Go through the entries below and copy each line that holds the word "extends".

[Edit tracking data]
____

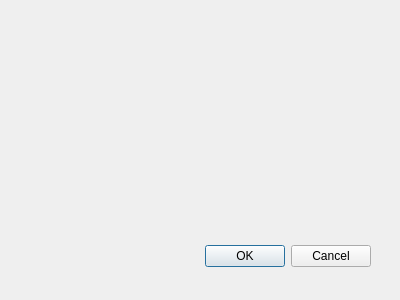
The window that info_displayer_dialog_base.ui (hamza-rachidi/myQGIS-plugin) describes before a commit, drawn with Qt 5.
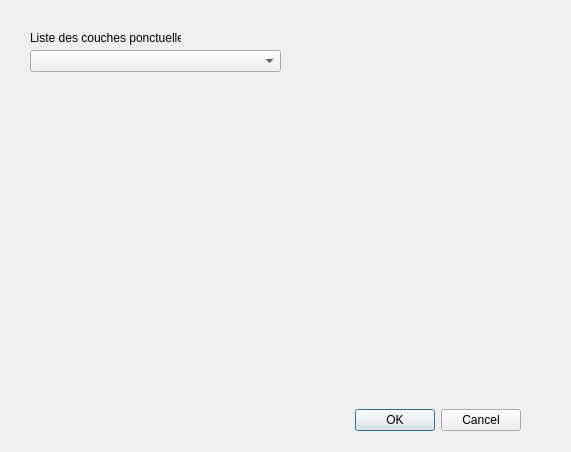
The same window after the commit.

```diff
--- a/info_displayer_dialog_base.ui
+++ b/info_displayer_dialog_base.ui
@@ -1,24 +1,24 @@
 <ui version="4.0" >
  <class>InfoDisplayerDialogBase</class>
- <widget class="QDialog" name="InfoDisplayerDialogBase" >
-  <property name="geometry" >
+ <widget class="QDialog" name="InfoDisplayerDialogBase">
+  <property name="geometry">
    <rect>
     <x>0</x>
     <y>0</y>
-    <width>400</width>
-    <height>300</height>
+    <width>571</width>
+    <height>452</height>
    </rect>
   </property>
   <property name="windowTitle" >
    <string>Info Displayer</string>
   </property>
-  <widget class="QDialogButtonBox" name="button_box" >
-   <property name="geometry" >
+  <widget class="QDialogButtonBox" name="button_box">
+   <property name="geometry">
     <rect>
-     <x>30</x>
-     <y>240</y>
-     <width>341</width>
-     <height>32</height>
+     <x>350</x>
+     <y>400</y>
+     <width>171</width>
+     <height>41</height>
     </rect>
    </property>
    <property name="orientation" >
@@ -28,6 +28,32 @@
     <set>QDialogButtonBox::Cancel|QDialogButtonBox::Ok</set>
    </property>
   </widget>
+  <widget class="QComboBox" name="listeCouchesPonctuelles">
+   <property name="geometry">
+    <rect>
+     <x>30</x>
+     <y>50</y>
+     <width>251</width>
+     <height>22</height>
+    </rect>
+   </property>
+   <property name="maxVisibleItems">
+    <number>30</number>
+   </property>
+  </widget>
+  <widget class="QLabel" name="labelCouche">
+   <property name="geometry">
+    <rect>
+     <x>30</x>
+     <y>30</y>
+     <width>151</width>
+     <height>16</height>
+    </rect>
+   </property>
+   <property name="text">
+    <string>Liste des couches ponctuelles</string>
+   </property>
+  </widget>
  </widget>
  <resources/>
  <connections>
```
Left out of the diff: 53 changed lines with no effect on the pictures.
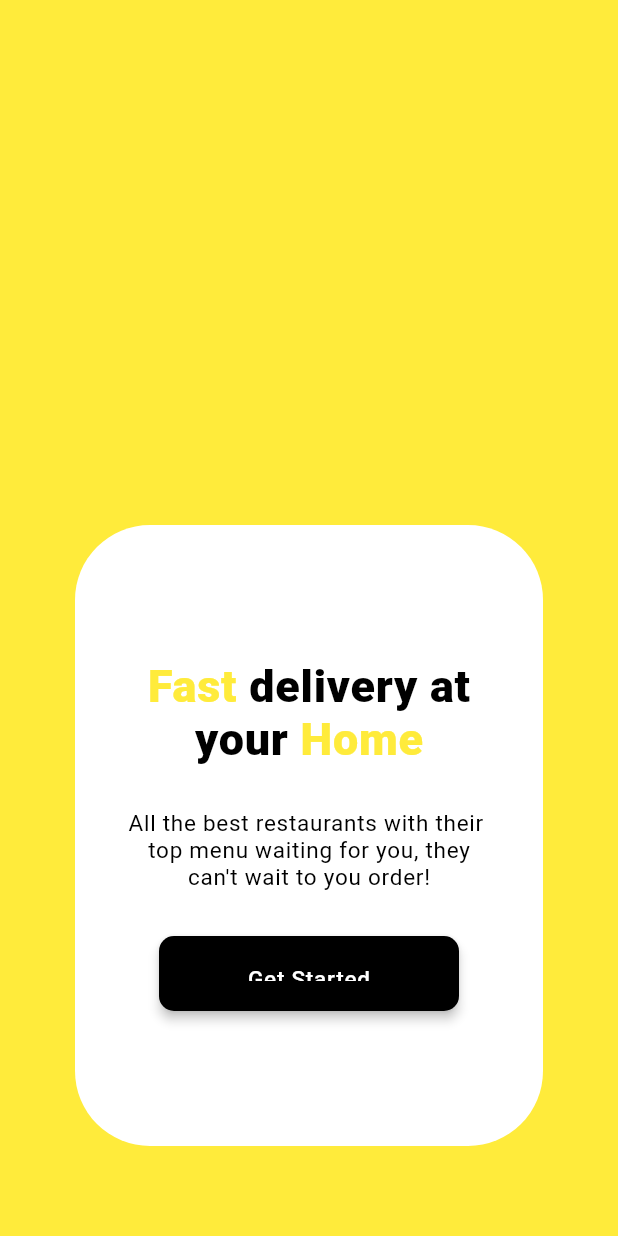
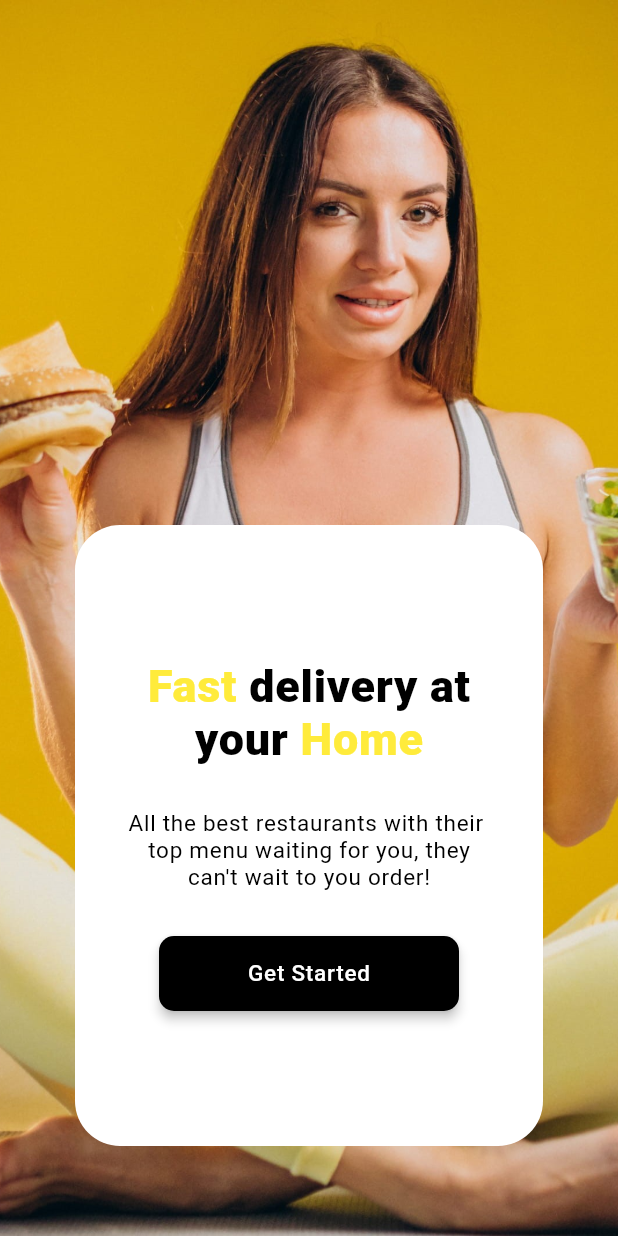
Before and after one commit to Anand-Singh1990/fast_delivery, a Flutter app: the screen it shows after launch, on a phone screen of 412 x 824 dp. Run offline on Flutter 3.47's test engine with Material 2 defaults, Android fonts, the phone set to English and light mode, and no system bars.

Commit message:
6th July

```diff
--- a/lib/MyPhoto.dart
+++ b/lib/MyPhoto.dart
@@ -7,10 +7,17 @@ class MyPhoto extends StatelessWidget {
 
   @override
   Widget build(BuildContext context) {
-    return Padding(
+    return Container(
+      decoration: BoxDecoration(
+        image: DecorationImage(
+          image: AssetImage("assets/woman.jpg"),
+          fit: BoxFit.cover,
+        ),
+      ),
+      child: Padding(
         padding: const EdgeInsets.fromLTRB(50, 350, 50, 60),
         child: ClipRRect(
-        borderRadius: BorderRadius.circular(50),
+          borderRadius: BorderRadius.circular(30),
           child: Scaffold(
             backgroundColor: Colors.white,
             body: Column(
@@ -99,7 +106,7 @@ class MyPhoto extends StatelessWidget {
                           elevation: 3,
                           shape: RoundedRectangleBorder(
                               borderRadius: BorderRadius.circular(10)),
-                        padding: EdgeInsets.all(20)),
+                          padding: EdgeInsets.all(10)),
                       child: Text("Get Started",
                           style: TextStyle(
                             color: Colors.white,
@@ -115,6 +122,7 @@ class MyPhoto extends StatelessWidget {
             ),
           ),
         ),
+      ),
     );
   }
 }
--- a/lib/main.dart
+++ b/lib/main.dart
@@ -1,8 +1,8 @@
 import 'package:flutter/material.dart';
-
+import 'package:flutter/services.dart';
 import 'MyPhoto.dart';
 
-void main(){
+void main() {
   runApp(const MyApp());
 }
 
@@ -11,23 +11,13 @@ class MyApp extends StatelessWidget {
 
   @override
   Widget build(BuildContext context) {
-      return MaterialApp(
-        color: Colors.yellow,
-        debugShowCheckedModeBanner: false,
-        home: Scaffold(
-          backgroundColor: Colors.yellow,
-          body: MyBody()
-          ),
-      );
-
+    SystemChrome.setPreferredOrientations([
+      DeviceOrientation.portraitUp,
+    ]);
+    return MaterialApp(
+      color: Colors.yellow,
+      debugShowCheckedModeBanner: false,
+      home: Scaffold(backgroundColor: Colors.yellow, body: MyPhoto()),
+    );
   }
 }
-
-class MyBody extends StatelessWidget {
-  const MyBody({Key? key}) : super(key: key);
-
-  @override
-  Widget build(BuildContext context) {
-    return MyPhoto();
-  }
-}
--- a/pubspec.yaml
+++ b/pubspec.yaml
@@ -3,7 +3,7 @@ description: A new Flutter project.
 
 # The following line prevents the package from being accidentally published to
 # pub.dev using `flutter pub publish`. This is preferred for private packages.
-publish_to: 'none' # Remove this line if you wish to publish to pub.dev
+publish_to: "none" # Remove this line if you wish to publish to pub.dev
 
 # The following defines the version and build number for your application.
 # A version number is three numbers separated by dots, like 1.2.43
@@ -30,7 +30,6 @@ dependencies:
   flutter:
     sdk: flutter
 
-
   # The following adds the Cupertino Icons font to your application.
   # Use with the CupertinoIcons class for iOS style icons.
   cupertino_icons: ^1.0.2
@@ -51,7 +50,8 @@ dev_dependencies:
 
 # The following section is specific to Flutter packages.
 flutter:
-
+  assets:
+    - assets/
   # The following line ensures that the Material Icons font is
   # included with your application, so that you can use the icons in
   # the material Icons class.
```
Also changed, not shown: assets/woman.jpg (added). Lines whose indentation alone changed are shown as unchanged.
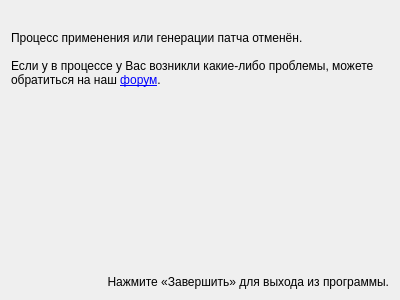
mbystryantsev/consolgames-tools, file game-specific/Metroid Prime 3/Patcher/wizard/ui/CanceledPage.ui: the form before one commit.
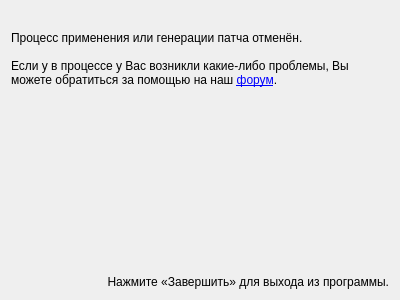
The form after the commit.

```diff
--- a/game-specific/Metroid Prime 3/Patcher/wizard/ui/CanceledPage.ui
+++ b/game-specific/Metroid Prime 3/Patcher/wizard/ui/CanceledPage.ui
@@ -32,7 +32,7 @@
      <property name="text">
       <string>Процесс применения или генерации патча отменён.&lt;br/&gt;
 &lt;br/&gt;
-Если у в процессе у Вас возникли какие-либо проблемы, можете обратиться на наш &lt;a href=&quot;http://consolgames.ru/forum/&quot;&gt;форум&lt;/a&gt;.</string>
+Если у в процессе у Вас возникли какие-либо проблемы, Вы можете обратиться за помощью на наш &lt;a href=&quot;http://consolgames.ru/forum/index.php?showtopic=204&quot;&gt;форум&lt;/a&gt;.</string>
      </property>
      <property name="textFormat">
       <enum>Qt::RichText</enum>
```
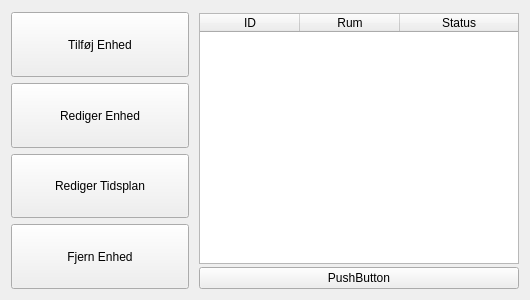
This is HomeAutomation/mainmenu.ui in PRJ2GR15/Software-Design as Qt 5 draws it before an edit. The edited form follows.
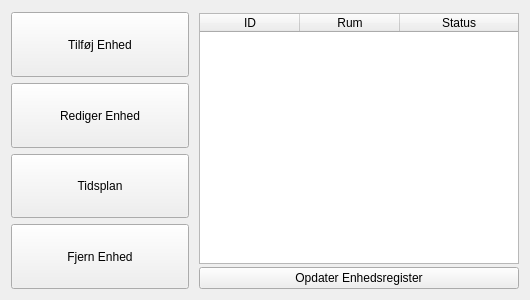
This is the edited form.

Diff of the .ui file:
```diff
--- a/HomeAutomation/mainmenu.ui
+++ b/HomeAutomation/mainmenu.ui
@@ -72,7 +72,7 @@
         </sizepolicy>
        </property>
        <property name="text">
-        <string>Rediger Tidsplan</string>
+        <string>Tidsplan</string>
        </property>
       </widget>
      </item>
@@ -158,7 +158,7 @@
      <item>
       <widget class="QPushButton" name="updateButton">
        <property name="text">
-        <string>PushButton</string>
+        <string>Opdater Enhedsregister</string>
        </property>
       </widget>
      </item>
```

____

> [Written response]:
@@ -7,10 +7,17 @@ class MyPhoto extends StatelessWidget {
@@ -99,7 +106,7 @@ class MyPhoto extends StatelessWidget {
@@ -115,6 +122,7 @@ class MyPhoto extends StatelessWidget {
@@ -11,23 +11,13 @@ class MyApp extends StatelessWidget {
-class MyBody extends StatelessWidget {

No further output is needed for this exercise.